[EXTRACTED INFORMATION Boundary: Start]

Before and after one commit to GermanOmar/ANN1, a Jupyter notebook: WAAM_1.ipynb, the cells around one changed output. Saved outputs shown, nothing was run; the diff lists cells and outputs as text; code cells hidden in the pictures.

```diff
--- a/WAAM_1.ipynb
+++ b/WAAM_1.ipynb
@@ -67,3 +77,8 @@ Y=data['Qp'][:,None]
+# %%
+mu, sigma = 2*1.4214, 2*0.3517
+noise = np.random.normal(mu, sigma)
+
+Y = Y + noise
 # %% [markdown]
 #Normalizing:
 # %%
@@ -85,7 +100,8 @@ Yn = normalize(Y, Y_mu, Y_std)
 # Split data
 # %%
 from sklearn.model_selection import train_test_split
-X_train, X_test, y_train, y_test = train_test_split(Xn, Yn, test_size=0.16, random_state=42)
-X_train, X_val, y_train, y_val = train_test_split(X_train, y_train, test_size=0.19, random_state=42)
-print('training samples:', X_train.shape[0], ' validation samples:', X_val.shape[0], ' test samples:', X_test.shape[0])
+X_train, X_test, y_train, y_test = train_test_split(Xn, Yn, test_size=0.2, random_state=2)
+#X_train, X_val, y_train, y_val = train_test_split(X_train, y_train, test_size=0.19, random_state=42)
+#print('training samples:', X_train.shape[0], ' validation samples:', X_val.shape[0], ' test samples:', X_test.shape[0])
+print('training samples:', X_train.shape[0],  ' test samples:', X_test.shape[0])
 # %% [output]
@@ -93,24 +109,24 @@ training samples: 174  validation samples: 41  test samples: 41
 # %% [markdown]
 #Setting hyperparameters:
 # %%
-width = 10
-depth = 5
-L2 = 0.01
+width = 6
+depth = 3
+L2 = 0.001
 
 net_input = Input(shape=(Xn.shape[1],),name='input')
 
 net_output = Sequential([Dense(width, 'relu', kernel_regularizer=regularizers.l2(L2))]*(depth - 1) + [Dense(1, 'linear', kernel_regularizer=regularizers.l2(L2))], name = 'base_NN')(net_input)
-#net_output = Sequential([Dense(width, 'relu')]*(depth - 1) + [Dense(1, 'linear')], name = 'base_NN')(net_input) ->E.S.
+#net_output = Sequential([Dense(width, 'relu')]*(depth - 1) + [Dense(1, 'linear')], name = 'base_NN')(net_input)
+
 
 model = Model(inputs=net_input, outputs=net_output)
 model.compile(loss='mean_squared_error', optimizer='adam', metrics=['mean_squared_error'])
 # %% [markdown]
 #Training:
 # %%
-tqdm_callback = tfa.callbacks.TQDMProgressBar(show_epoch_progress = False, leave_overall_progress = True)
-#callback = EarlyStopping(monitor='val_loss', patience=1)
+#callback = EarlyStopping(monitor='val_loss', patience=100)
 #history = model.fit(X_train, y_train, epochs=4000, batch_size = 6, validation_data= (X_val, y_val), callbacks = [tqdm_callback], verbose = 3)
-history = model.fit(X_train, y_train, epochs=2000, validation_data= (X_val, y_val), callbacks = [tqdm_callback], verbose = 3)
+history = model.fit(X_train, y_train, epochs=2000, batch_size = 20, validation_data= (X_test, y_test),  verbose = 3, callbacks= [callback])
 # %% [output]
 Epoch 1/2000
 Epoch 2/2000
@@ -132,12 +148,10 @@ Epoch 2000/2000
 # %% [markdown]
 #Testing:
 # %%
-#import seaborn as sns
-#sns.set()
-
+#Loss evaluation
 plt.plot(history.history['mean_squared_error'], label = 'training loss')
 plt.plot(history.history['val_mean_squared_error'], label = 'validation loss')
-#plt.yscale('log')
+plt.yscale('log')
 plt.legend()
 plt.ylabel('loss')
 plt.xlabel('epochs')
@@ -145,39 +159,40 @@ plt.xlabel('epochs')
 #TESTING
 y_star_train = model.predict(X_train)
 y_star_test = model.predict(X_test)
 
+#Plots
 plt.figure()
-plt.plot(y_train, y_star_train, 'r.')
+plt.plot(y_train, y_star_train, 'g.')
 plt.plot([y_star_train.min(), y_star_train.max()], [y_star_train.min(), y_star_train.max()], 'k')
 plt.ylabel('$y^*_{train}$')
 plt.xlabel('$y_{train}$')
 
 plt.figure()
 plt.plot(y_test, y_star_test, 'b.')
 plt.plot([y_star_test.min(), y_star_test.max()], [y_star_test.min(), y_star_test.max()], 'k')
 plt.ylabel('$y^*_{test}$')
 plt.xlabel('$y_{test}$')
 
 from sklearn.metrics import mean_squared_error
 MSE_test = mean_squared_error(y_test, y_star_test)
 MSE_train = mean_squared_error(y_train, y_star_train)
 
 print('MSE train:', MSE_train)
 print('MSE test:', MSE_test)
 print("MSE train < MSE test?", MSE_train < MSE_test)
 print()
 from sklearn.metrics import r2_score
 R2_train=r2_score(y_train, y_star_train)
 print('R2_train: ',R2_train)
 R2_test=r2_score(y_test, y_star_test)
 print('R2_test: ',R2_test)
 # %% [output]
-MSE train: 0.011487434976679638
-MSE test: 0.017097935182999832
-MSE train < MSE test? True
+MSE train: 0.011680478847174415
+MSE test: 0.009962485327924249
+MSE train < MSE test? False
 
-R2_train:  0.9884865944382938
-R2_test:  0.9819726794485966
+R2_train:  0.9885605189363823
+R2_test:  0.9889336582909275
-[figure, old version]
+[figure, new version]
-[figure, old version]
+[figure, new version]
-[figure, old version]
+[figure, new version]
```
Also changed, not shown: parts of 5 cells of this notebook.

[EXTRACTED INFORMATION Boundary: End]
[EXTRACTED INFORMATION Boundary: Start]

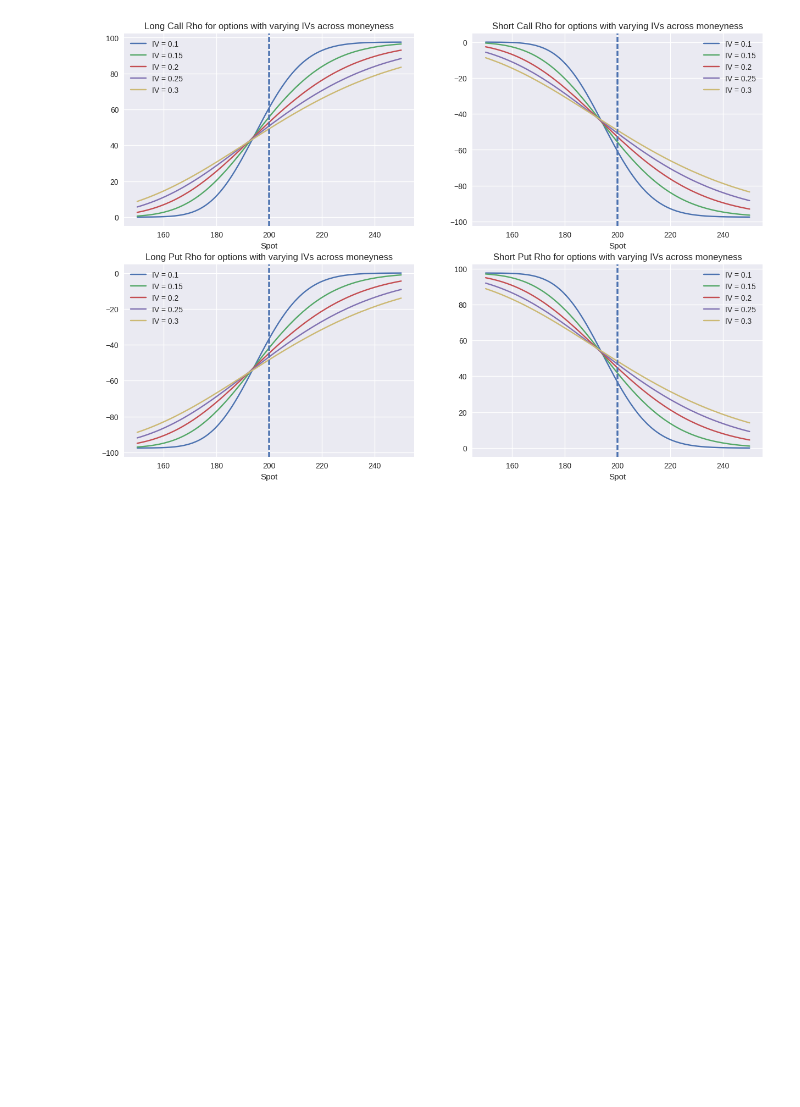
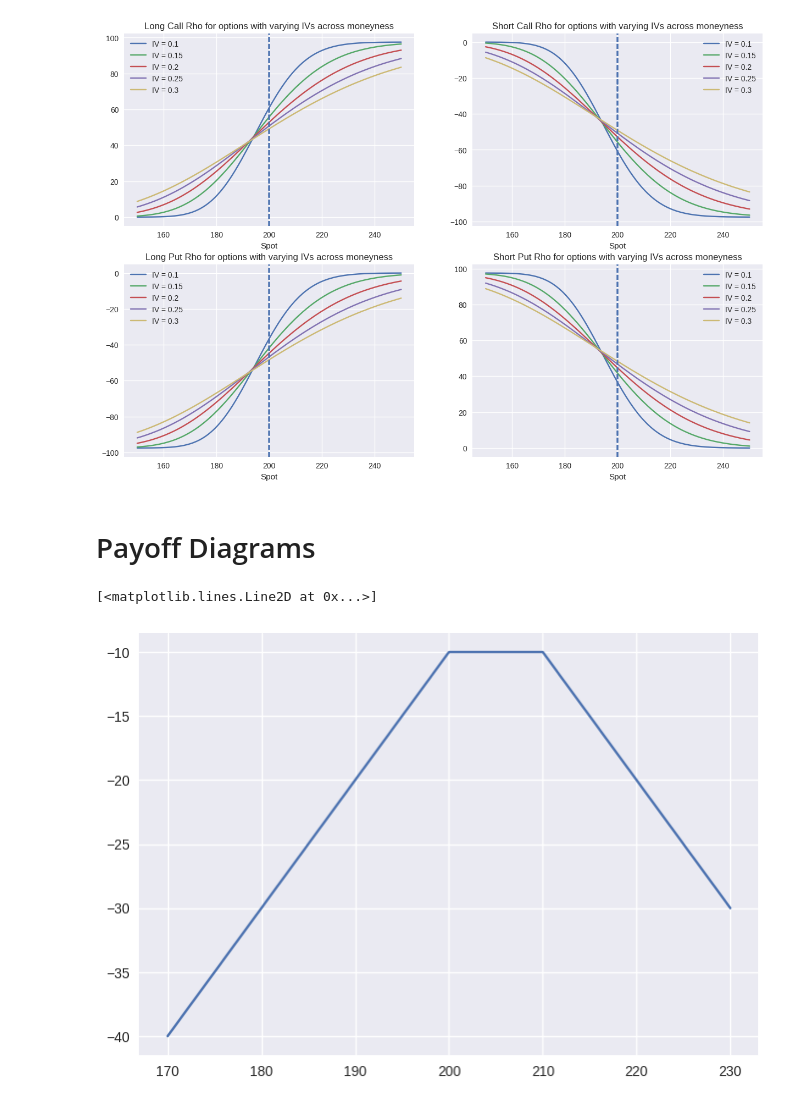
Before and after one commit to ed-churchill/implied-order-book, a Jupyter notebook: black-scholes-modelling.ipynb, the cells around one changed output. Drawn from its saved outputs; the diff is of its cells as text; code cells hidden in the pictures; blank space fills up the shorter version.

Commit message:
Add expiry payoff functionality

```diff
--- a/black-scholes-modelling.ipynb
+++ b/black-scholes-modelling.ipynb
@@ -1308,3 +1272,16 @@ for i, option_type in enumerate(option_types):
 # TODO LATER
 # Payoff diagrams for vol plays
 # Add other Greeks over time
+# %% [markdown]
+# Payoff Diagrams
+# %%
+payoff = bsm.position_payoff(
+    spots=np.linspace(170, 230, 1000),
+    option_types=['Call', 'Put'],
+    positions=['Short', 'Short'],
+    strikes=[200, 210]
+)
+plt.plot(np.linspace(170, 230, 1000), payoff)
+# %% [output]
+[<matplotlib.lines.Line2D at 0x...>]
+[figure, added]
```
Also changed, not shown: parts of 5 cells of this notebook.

[EXTRACTED INFORMATION Boundary: End]

§ **TASK ITEM**:
Work out how many lines contain the word "depth" in the records, and answer with the number only.

§ **WORKED SOLUTION**:
5